Green triangle and hexagon on a yellow background.

Which shape will give Imogen’s goats more area?

Imogen has had enough of her goats getting into her veggie patch. She’s bought wire and poles, but before she starts building, she must work out what shape fence she needs.

The two options she’s tossing up are either an equilateral triangle with two metre sides, or a regular hexagon with one metre sides. Either way, the perimeter will be the same: six metres.

Imogen wants the option with more area inside. Can you help her work out which option that is?


Scroll down or click for a hint, or the answer!

brain icon


Brainteaser hint
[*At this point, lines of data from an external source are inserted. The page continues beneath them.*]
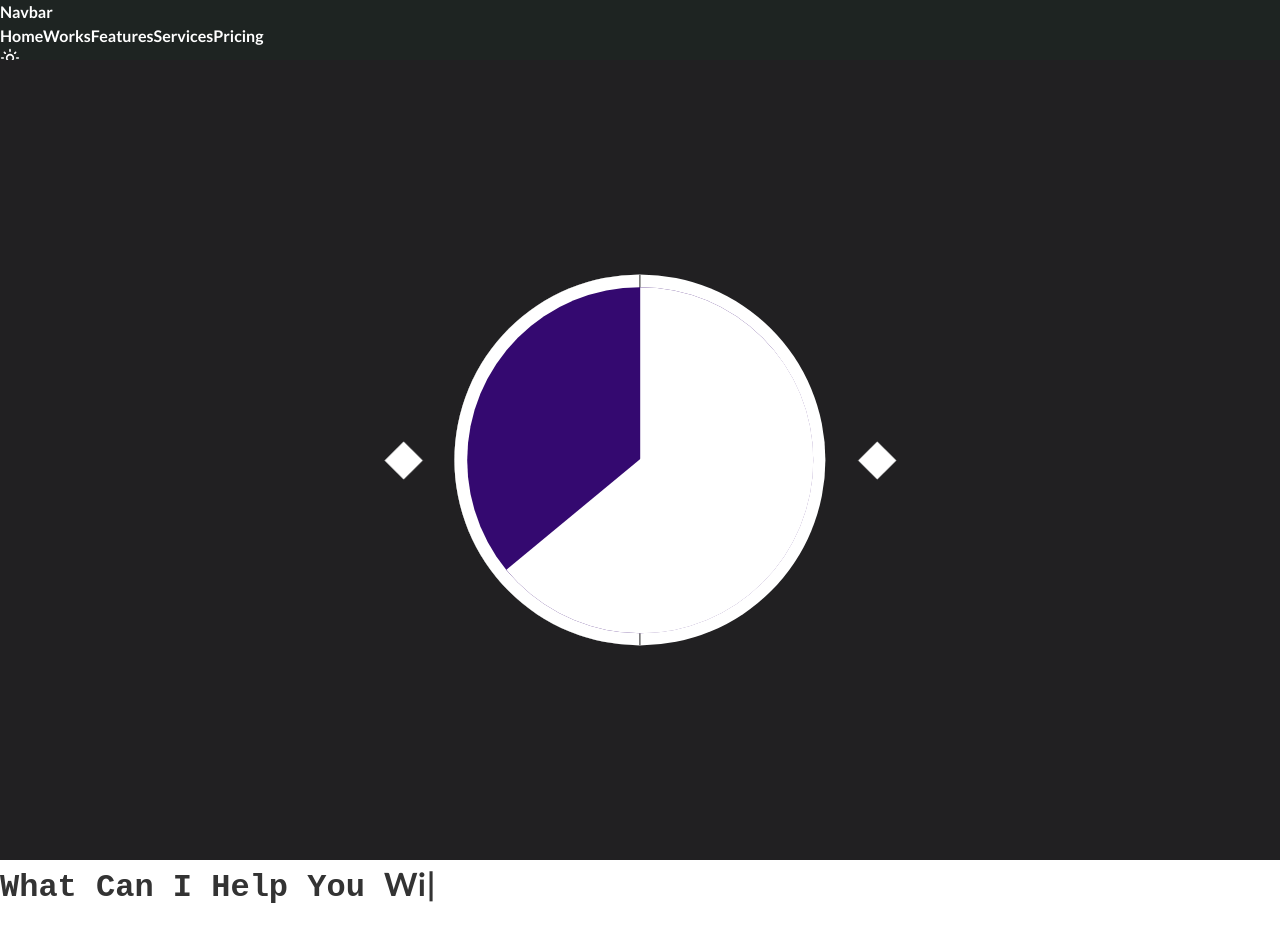
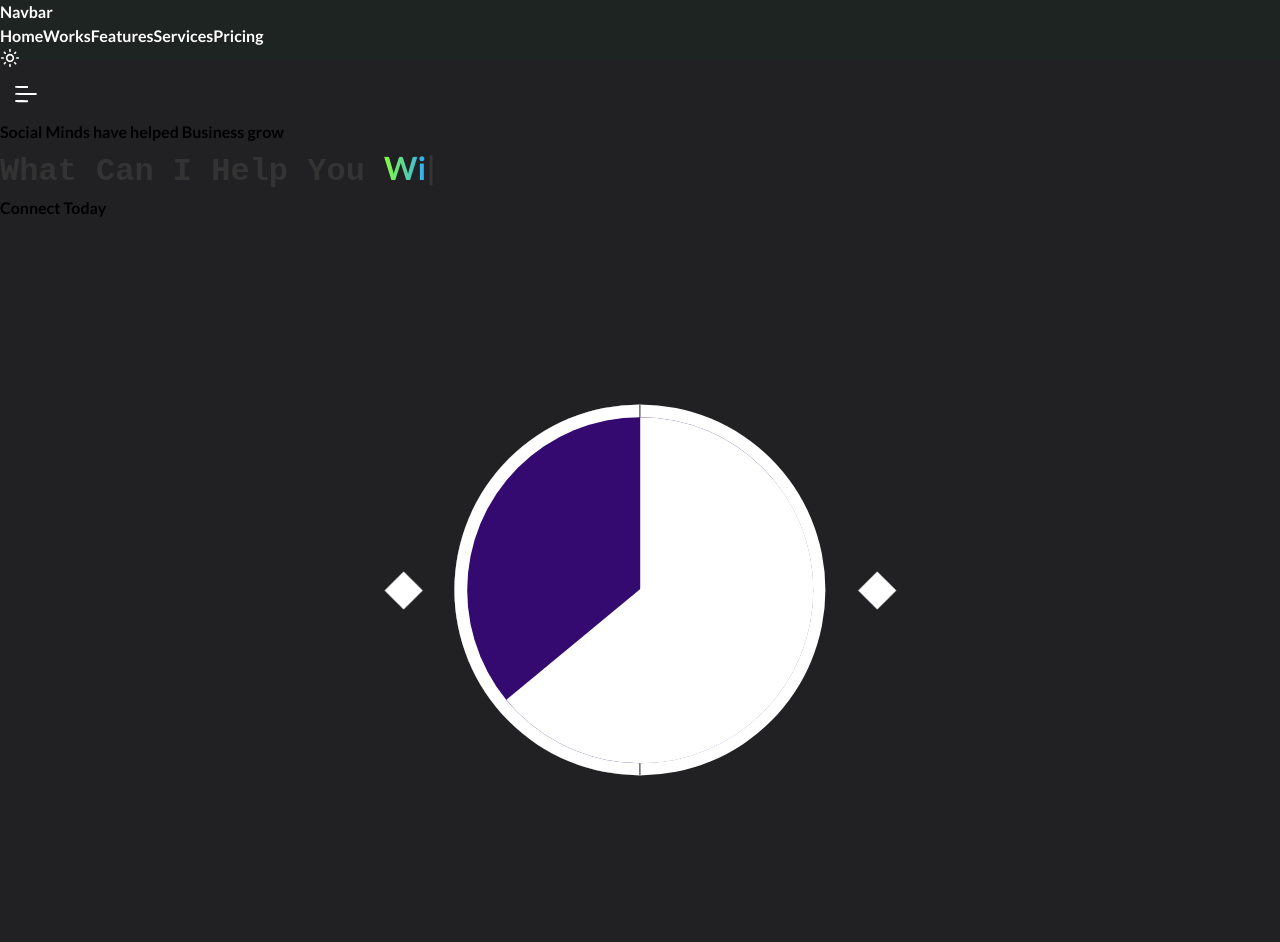
Before and after one commit to Sahilsajar/Social-Minds, a React (Vite) app: page / in a window 1280 px wide. Shown: the top 942 px of the page. Before the commit the page ends 912 px from the top, so only its background shows below. Built offline with nearby package versions, Linux system fonts and the light colour scheme.

Commit message:
Working on Intro section

```diff
--- a/src/components/IntroAniMain.jsx
+++ b/src/components/IntroAniMain.jsx
@@ -1,10 +1,9 @@
 import React from "react";
-import "../resource/IntroAniMain.css";
 import IntroAni1 from "./IntroAni1";
 import IntroAni2 from "./IntroAni2";
 function IntroAniMain() {
   return (
-    <div className="introAniDiv">
+    <div className="introAniDiv basis-1/2">
       <IntroAni1></IntroAni1>
       <IntroAni2></IntroAni2>
     </div>
--- /dev/null
+++ b/src/components/Introduction.jsx
@@ -0,0 +1,17 @@
+import React from "react";
+// import Try from "../components/Try";
+import IntroAniMain from "../components/IntroAniMain";
+import TypeAni from "./TypeAni";
+import "../resource/IntroAniMain.css";
+function Introduction() {
+  return (
+    <div id="intro-container" className="flex">
+      <TypeAni></TypeAni>
+      <IntroAniMain></IntroAniMain>
+
+      {/* <Try></Try> */}
+    </div>
+  );
+}
+
+export default Introduction;
--- /dev/null
+++ b/src/components/TypeAni.jsx
@@ -0,0 +1,59 @@
+import React from "react";
+import { useState, useEffect } from "react";
+
+function TypeAni() {
+  const staticText = "What Can I Help You";
+  const typingWords = ["With?", "Achieve?", "Solve?"]; // Words to cycle through
+
+  const [currentWordIndex, setCurrentWordIndex] = useState(0);
+  const [typedText, setTypedText] = useState("");
+  const [charIndex, setCharIndex] = useState(0);
+  const [isErasing, setIsErasing] = useState(false);
+
+  useEffect(() => {
+    if (!isErasing) {
+      // Typing effect
+      if (charIndex < typingWords[currentWordIndex].length) {
+        const timeout = setTimeout(() => {
+          setTypedText(
+            (prev) => prev + typingWords[currentWordIndex][charIndex]
+          );
+          setCharIndex((prev) => prev + 1);
+        }, 100); // Typing speed
+        return () => clearTimeout(timeout);
+      } else {
+        // Pause after typing
+        const timeout = setTimeout(() => {
+          setIsErasing(true);
+        }, 1000); // Pause before erasing
+        return () => clearTimeout(timeout);
+      }
+    } else {
+      // Erasing effect
+      if (typedText.length > 0) {
+        const timeout = setTimeout(() => {
+          setTypedText((prev) => prev.slice(0, -2)); // Remove 2 characters at a time
+        }, 30); // Erasing speed (adjust for faster erasing)
+        return () => clearTimeout(timeout);
+      } else {
+        // Move to the next word
+        setIsErasing(false);
+        setCharIndex(0);
+        setCurrentWordIndex((prev) => (prev + 1) % typingWords.length);
+      }
+    }
+  }, [charIndex, isErasing, typedText, currentWordIndex, typingWords]);
+
+  return (
+    <div className="basis-1/2">
+      <h3>Social Minds have helped Business grow</h3>
+      <div className="typing-container ">
+        {staticText} <span className="TypeAniDiv">{typedText}</span>
+        <span className="cursor">|</span>
+      </div>
+      <button>Connect Today</button>
+    </div>
+  );
+}
+
+export default TypeAni;
--- a/src/pages/Home.jsx
+++ b/src/pages/Home.jsx
@@ -1,13 +1,10 @@
 import React from "react";
-import Try from "../components/Try";
-import IntroAniMain from "../components/IntroAniMain";
+import Introduction from "../components/Introduction";
 
 function Home() {
   return (
     <div>
-      <IntroAniMain></IntroAniMain>
-
-      <Try></Try>
+      <Introduction></Introduction>
     </div>
   );
 }
--- a/src/resource/IntroAniMain.css
+++ b/src/resource/IntroAniMain.css
@@ -1,3 +1,48 @@
+/*Intro container styling*/
+
+#intro-container{
+    padding-top: 60px;
+    height: 100vh;
+    background-color: #212022;
+}
+
+/* Typing Animation styling  */
+
+.typing-container {
+    font-size: 2rem;
+    font-weight: bold;
+    font-family: 'Courier New', Courier, monospace;
+    color: #333;
+    /* width: 50%; */
+  }
+
+  .cursor {
+    display: inline-block;
+    width: 10px;
+    background-color: #333;
+    animation: blink 0.8s steps(1) infinite;
+  }
+  .TypeAniDiv {
+    background: linear-gradient(
+      to right,
+      hsl(98 100% 62%),
+      hsl(204 100% 59%)
+    );
+    -webkit-background-clip: text;
+    -webkit-text-fill-color: transparent;
+    text-align: center;
+  }
+
+  .TypeAniText {
+    font-size: 10vmin;
+    line-height: 1.1;
+  }
+  @keyframes blink {
+    50% {
+      background-color: transparent;
+    }
+  }
+
 /*=================
 Basic style
 ==================*/
@@ -10,8 +55,8 @@ Basic style
 } */
 .introAniDiv{
     position: relative;
-    width: 100%;
-    height: 100vh;
+    /* width: 50%; */
+    height: calc(100vh - 60px);
     overflow: hidden;
     background-color: #212022;
 }
--- a/src/resource/try.css
+++ /dev/null
@@ -1,19 +0,0 @@
-.typing-container {
-    font-size: 2rem;
-    font-weight: bold;
-    font-family: 'Courier New', Courier, monospace;
-    color: #333;
-  }
-
-  .cursor {
-    display: inline-block;
-    width: 10px;
-    background-color: #333;
-    animation: blink 0.8s steps(1) infinite;
-  }
-
-  @keyframes blink {
-    50% {
-      background-color: transparent;
-    }
-  }
```
Also changed, not shown: src/components/Navbar.jsx (+19 -10 lines).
It’s tricky to work out the area inside a hexagon – can you cut it into triangles?

brain icon


Brainteaser answer

Triangel and hexagon with pink lines dividing them into triangles.

Since the hexagon fence contains more one metre triangles, it has the bigger area!

Let’s start with a bit of intuition. Round shapes are better at holding big areas than spiky ones – that’s why bubbles are round. A regular hexagon is rounder than a triangle, so it’s probably going to have more area inside. But to prove it, you’ll need to use maths.

Hexagons and triangles are different shapes, which makes them hard to compare. Luckily, you can turn the hexagon into equilateral triangles quite easily. If you connect opposite corners, it’s like six pizza slices, each an equilateral triangle with one metre sides.

How about the triangular fence? Each of its sides are two metres long, so cut it into one metre triangles. Find the midpoint of each side and connect them, cutting the big triangle into four triangles, each with one metre sides.

Since the hexagon fence contains more one metre triangles, it has the bigger area!

Also in this newsletter:

Magnifying sound
Bugs are back, but where have they been?
Still alive – a quick quiz

For more brainteasers and puzzles for kids, subscribe to Double Helix magazine!

Subscribe now! button

Leave a Reply

Your email address will not be published. Required fields are marked *

This site uses Akismet to reduce spam. Learn how your comment data is processed.

By submitting this form, you give CSIRO permission to publish your comments on our websites. Please make sure the comments are your own. For more information please see our terms and conditions.

Why choose the Double Helix magazine for your students?

Perfect for ages 8 – 14

Developed by experienced editors

Engaging and motivating

*84% of readers are more interested in science

Engaging students voice